Millions of people feel lonely during the holidays. Loneliness, an emotion, like all emotions can be a bit tricky to describe. We know it’s real, like love or anger, or happiness, but find it a bit slippery to describe. Emotions are subjective and trying to pin them down is like trying to sew a button on a poached egg. Doesn’t always go well. And the holidays can compound the slippery feeling. For some folks, the holidays are depressing and they often feel alone, even if they are with family and friends. Other folks can’t wait for the holidays and the time  together with those same family and friends.

While there are plenty of prescriptions for how to make your holidays better and more enjoyable, I believe you will have to focus on the quality of your relationships to get the most out of the holidays. The best selling author, Adam Grant agrees with me.

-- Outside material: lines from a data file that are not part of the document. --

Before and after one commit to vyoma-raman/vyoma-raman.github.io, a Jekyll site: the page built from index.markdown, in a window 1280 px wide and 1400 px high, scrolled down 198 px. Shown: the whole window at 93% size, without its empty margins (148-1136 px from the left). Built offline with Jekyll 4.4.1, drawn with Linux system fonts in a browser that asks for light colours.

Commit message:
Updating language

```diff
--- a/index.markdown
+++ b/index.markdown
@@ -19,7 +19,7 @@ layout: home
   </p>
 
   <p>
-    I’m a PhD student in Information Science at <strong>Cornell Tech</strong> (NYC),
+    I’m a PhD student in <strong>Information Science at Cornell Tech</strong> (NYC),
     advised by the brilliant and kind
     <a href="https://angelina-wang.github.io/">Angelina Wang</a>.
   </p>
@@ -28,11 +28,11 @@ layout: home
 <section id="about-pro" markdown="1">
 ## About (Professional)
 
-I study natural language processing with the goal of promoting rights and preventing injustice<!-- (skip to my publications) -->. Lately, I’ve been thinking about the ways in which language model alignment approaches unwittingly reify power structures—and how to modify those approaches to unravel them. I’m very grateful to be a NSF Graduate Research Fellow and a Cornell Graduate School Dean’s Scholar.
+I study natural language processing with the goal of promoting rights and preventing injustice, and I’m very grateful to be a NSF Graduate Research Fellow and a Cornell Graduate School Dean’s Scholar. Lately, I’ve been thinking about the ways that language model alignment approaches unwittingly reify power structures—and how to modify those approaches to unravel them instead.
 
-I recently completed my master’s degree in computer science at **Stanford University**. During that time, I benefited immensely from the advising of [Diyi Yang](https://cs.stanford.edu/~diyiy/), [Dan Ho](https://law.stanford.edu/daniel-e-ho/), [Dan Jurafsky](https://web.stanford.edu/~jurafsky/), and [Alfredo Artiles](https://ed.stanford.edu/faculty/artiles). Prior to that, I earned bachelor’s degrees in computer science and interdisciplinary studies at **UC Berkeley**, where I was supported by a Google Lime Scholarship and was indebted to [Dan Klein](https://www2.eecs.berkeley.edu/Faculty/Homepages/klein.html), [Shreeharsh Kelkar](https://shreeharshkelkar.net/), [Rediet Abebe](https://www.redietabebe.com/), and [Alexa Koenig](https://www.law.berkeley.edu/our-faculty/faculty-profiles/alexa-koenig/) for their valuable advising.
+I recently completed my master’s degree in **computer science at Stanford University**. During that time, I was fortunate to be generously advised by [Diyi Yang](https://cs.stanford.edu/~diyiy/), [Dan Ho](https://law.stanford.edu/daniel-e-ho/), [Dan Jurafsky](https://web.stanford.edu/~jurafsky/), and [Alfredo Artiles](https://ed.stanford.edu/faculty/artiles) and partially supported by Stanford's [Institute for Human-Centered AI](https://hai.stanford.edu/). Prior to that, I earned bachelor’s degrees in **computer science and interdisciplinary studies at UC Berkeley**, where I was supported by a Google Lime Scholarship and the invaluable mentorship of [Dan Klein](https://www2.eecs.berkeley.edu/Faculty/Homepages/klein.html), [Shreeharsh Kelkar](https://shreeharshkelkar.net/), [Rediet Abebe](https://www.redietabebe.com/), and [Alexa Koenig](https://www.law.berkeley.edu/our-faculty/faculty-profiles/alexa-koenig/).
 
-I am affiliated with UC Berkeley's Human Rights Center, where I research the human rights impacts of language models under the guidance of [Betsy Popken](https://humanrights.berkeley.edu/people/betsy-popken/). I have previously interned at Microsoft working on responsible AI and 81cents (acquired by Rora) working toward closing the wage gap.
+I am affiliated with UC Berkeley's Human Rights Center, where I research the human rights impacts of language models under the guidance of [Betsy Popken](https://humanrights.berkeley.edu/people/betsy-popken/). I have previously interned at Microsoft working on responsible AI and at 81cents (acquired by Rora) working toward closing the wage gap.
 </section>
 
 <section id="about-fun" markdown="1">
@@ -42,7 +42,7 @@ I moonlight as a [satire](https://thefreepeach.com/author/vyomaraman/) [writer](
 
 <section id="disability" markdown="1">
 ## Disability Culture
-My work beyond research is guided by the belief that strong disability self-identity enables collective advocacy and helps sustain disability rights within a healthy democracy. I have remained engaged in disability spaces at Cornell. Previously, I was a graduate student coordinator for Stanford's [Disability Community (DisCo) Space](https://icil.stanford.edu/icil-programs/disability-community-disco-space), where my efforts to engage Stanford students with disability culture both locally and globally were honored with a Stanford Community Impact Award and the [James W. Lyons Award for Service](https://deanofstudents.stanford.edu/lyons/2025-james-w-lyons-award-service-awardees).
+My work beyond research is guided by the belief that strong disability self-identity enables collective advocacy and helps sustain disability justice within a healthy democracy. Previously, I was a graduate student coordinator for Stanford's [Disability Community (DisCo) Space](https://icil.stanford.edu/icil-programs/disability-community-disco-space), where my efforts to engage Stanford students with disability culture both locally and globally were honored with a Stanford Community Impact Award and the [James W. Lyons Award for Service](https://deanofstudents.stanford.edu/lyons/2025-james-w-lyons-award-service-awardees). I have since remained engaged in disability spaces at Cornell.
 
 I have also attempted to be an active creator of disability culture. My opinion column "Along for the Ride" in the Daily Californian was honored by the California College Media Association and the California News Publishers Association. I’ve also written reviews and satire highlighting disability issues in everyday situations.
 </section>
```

The best cure for loneliness is not more frequent interaction. It’s more meaningful interaction. Many people enjoy solitude. We can spend up to 75% of our time alone without feeling isolated. What matters most for well-being is the quality of our connections, not the quantity.

I think he’s on to something most of us already know. It’s about the relationships. What we often struggle with, is how to enjoy those relationships. My advice, just go love them. Do you have to hang out with someone that has hurt you, lied to you, even betrayed you? You don’t have to be around them much, or at all, but if you do, make it a quality time from your side. Love them. At a distance if need be, but show them love. And here is a little secret, the cure, for loneliness is to love others. 

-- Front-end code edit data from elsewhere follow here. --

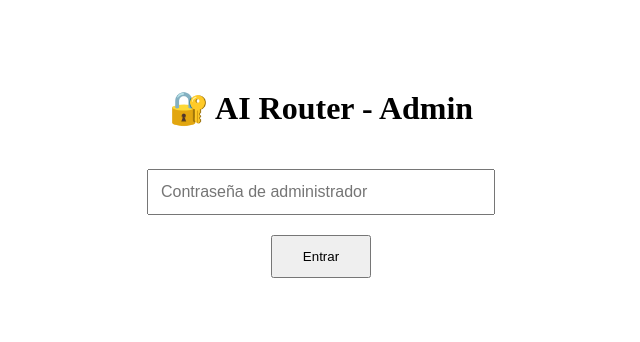
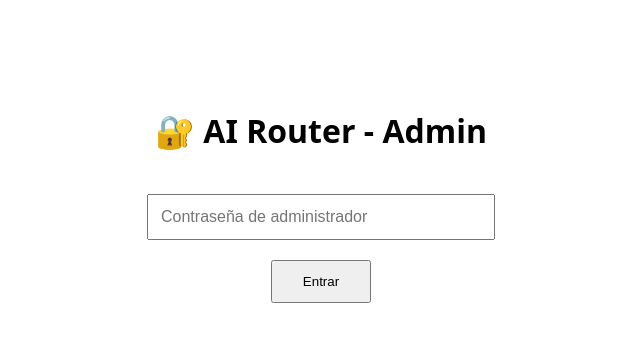
Before and after one commit to Joniz01/ai-router, a Next.js app: page /admin in a window 1280 px wide. Shown: the top 342 px of the page, without its empty margins (319-959 px from the left). Built offline with nearby package versions, Linux system fonts and the light colour scheme.

Commit message:
Add files via upload
restore

```diff
--- /dev/null
+++ b/app/app.css
@@ -0,0 +1,4 @@
+body {
+  font-family: system-ui, sans-serif;
+  padding: 20px;
+}
--- /dev/null
+++ b/app/layout.tsx
@@ -0,0 +1,19 @@
+import type { Metadata } from 'next';
+import './globals.css';
+
+export const metadata: Metadata = {
+  title: 'AI Router',
+  description: 'Multi AI Proxy - Gemini, Groq y Grok',
+};
+
+export default function RootLayout({
+  children,
+}: {
+  children: React.ReactNode;
+}) {
+  return (
+    <html lang="es">
+      <body>{children}</body>
+    </html>
+  );
+}
```
Also changed, not shown: app/page.tsx (added, +9 -0 lines).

My first Christmas away from home was spent in the barracks on the Army Air Field in Savannah Georgia. No friends, no gifts, no one to talk to. The other soldiers went home on leave and I had the Baracks to myself. I even watched college football on a black and white tv, all pretty boring stuff since I was so desperate for companionship. I was very lonely.

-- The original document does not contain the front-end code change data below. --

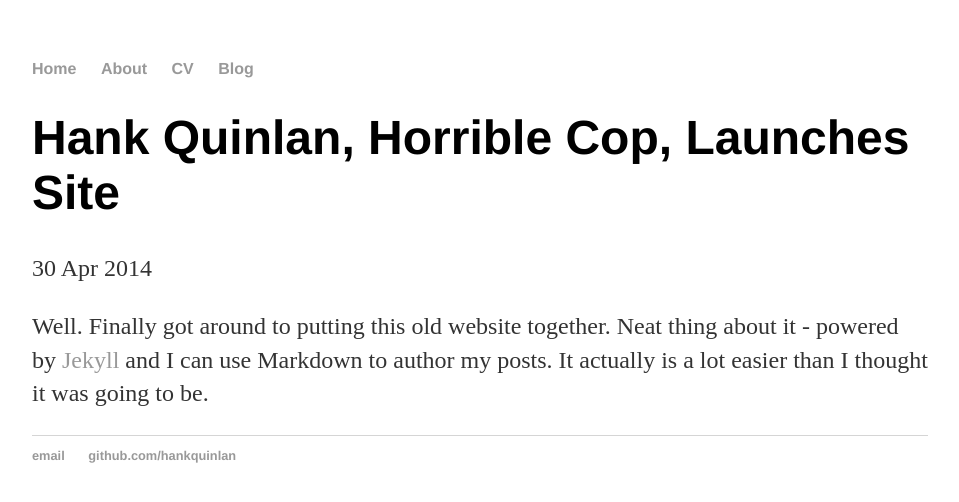
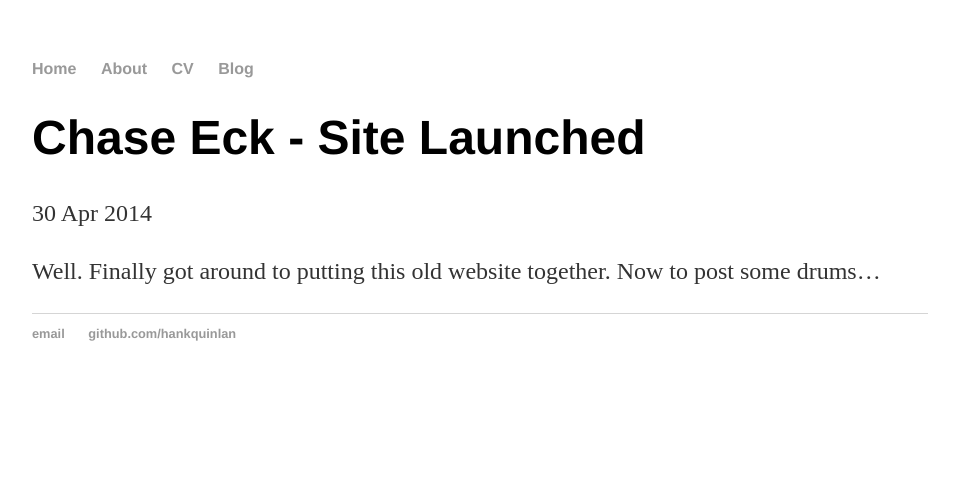
Before and after one commit to chase4eck/chase4eck.github.io, a Jekyll site: the page built from _posts/2014-04-30-hank-quinlan-site-launched.md, in a window 1280 px wide. Shown: the top 502 px of the page, without its empty margins (160-1119 px from the left). Built offline with Jekyll 4.4.1, drawn with Linux system fonts in a browser that asks for light colours.

Commit message:
Update 2014-04-30-hank-quinlan-site-launched.md

```diff
--- a/_posts/2014-04-30-hank-quinlan-site-launched.md
+++ b/_posts/2014-04-30-hank-quinlan-site-launched.md
@@ -1,7 +1,7 @@
 ---
 layout: post
-title: "Hank Quinlan, Horrible Cop, Launches Site"
+title: "Chase Eck - Site Launched"
 date: 2014-04-30
 ---
 
-Well. Finally got around to putting this old website together. Neat thing about it - powered by [Jekyll](http://jekyllrb.com) and I can use Markdown to author my posts. It actually is a lot easier than I thought it was going to be.
+Well. Finally got around to putting this old website together. Now to post some drums...
```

Things have improved a lot since then. Having a family made the biggest difference for me. If you have some family nearby, hopefully you can enjoy being with them. If you have no one to be with, hopefully you can enjoy being with yourself, or find a way to mingle with others, at the park or church or party.

The loneliest times in my life can be traced back to the times when I was only interested in who cares for me. As the years went by, I learned to give and care a lot more for others. As life went on, that became my daily reason for living, and during the holidays, the reason for the season.

Once again, the Life of the Good Shepherd gives me hope. He brings us together in relationships, or flocks you might say. He provides for us. He teaches us to love, when it’s easy and when it’s not. May your holidays be filled with inclusive love and awareness that you are not alone.